For Israel to embark upon serious negotiations would be tantamount to negotiating with a loaded revolver to its head. It doesn't know how Egypt is going to play out, either. Might Egypt turn into an actively hostile foe after decades of a cold peace? Is Israel's "strategic space" about to shrink further? The odds are that Israel will turn even further to the right should Egypt devolve back into nationalism, or some syncretic form of "isms" that includes radical Islam.
If Egypt turns out well, and some form of tender democratic shoots take hold, then the pressure on Israel would mount considerably to reach some kind of deal with the Palestinians. But the situation is far too murky to expect more than bluff and bombast to emanate from both the Israelis and Palestinians about the peace process for weeks to come.

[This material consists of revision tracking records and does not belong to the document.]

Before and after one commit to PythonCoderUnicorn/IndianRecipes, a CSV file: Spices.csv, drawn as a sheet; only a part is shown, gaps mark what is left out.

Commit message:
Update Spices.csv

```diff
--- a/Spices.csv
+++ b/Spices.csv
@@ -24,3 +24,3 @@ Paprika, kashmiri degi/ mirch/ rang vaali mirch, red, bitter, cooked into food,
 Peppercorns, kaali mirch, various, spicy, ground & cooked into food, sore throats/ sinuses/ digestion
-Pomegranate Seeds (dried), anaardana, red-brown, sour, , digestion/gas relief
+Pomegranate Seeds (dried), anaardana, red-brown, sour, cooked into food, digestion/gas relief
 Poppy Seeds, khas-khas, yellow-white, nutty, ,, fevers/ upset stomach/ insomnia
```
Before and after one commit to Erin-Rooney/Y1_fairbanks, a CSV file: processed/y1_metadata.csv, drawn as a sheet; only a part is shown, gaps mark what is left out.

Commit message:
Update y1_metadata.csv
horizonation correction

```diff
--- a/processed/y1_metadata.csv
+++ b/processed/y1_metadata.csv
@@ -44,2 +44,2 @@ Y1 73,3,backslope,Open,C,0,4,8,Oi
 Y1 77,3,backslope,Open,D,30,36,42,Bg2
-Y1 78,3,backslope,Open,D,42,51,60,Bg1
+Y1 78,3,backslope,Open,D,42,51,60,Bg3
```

Anyway, the problem in the Middle East right now isn't Israel. It's radical Islam. Pakistan, Jordan, and Saudi Arabia could all face internal turmoil should the Tunisian revolt continue to spread. Perhaps this really will be 1989 all over again. But there is plenty of room to wonder.
Tuesday, February 1, 2011
The Egyptian Roadblock To Peace
Jacob Heilbrunn on why no one should expect progress between Israel and the Palestinians with Egypt in play: